## [About this exercise]
The answer must consist of every line from the data that holds the string "header".

....

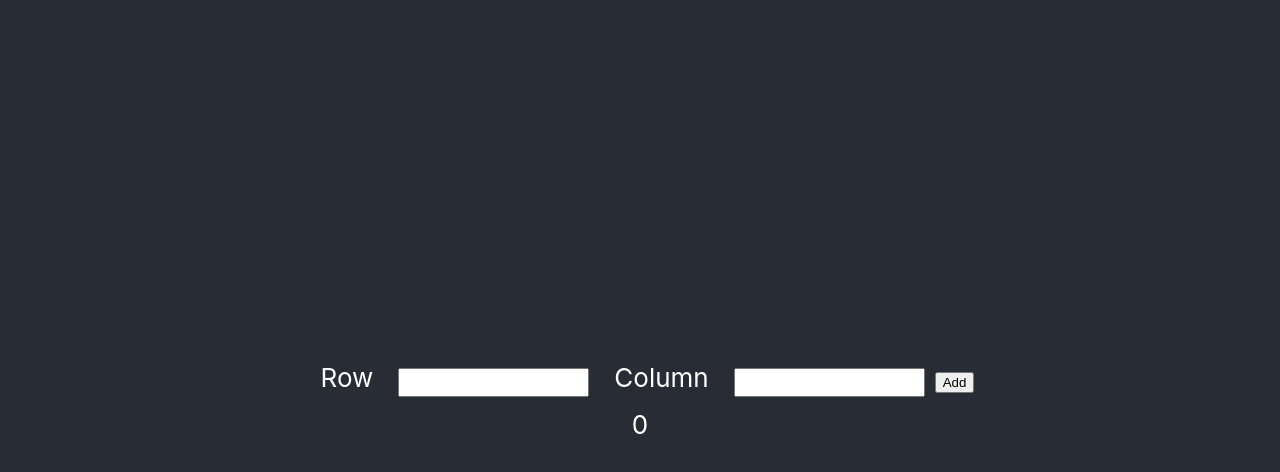
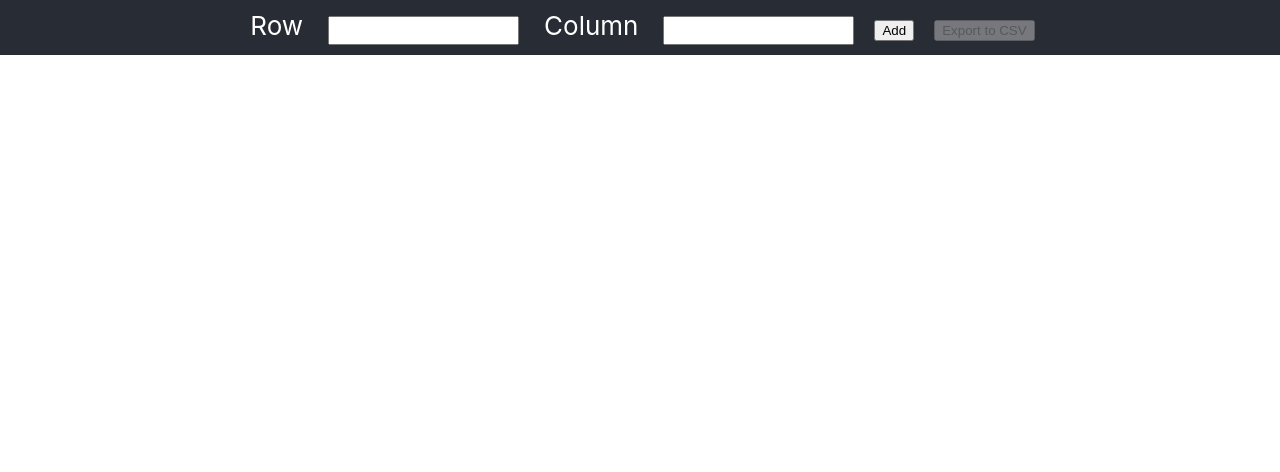
Before and after one commit to ketanthakkar/TableComponent, a React (Create React App) app: page / in a window 1280 px wide. Shown: the top 472 px of the page. Built offline with nearby package versions, Linux system fonts and the light colour scheme.

Commit message:
Export to csv

```diff
--- a/src/App.css
+++ b/src/App.css
@@ -3,12 +3,10 @@
 }
 
 .App-header {
-  background-color: #282c34;
   min-height: 100vh;
   display: flex;
   flex-direction: column;
   align-items: center;
-  justify-content: center;
   font-size: calc(10px + 2vmin);
   color: white;
 }
@@ -23,5 +21,11 @@ input{
 }
 
 .userInput {
+  background-color: #282c34;
+  width: 100%;
+  padding: 10px;
+}
 
+.userInput > * {
+  margin: 0 10px;
 }
--- a/src/App.js
+++ b/src/App.js
@@ -14,12 +14,17 @@ class App extends Component {
     this.handleClick = this.handleClick.bind(this);
   }
 
+  //Add row and column click handler
   handleClick() {
     let numberOfColumn = 0;
     let numberOfRow = 0;
 
     numberOfRow = this.refs.row.value;
     numberOfColumn = this.refs.column.value;
+
+    if(numberOfRow > 0 && numberOfColumn > 0) {
+      this.refs.exportBtn.disabled = false;
+    }
 
     var rowCount = Array.from({ length: numberOfRow }).map((_, rowIdx) => (
       <tr key={rowIdx}>{
@@ -28,7 +33,7 @@ class App extends Component {
         ))
       }
       <td>
-        <input  type="button" onClick={() => this.onDeleteEvent(rowIdx)} value="X" />
+        <input type="button" onClick={() => this.onDeleteEvent(rowIdx)} value="X" />
       </td>
       </tr>
 
@@ -41,6 +46,46 @@ class App extends Component {
     });
   }
 
+
+  ////Export CSV Click handler
+  onExportClick() {
+    var html = document.querySelector("table").outerHTML;
+	  this.export_to_csv(html, "table.csv");
+  }
+
+  //Export to CSV function
+  export_to_csv(html, filename) {
+    var csv = [];
+    var rows = document.querySelectorAll("table tr");
+
+      for (var i = 0; i < rows.length-1; i++) {
+        var row = [], cols = rows[i].querySelectorAll("input");
+
+          for (var j = 0; j < cols.length; j++) {
+              row.push(cols[j].value);
+          }
+
+      csv.push(row.join(","));
+    }
+    this.download_csv(csv.join("\n"), filename);
+  }
+
+  //Download CSV method
+  download_csv(csv, filename) {
+      var csvFile;
+      var downloadLink;
+
+      csvFile = new Blob([csv], {type: "text/csv"});
+
+      downloadLink = document.createElement("a");
+      downloadLink.download = filename;
+      downloadLink.href = window.URL.createObjectURL(csvFile);
+      downloadLink.style.display = "none";
+      document.body.appendChild(downloadLink);
+      downloadLink.click();
+  }
+
+  //Delete row handler
   onDeleteEvent = id => {
     let rowCount = this.state.rowCount;
     rowCount.splice(id, 1);
@@ -56,12 +101,15 @@ class App extends Component {
       <header className="App-header">
           <div className="userInput">
             <label>Row</label>
-            <input type="number" ref="row" />
+            <input type="text" ref="row" maxLength="2" onkeyup="this.value = this.value.replace(/[^a-z]/, '')" />
             <label>Column</label>
-            <input type="number" ref="column" />
+            <input type="text" ref="column" maxLength="2" onkeyup="this.value = this.value.replace(/[^a-z]/, '')" />
             <button onClick={this.handleClick}>Add</button>
+            <button ref="exportBtn" disabled onClick={() => this.onExportClick()}>Export to CSV</button>
           </div>
-          <Table rowCount={ this.state.rowCount } />
+          <div className="display">
+            <Table rowCount={ this.state.rowCount } />
+          </div>
         </header>
       </div>
     );
@@ -74,9 +122,7 @@ class Table extends Component {
       return (
         <div id="Table">
           <table>
-            <tbody>
               {rowCount}
-            </tbody>
           </table>
         </div>
       );
```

....

## [Reply]
 .App-header {
       <header className="App-header">
         </header>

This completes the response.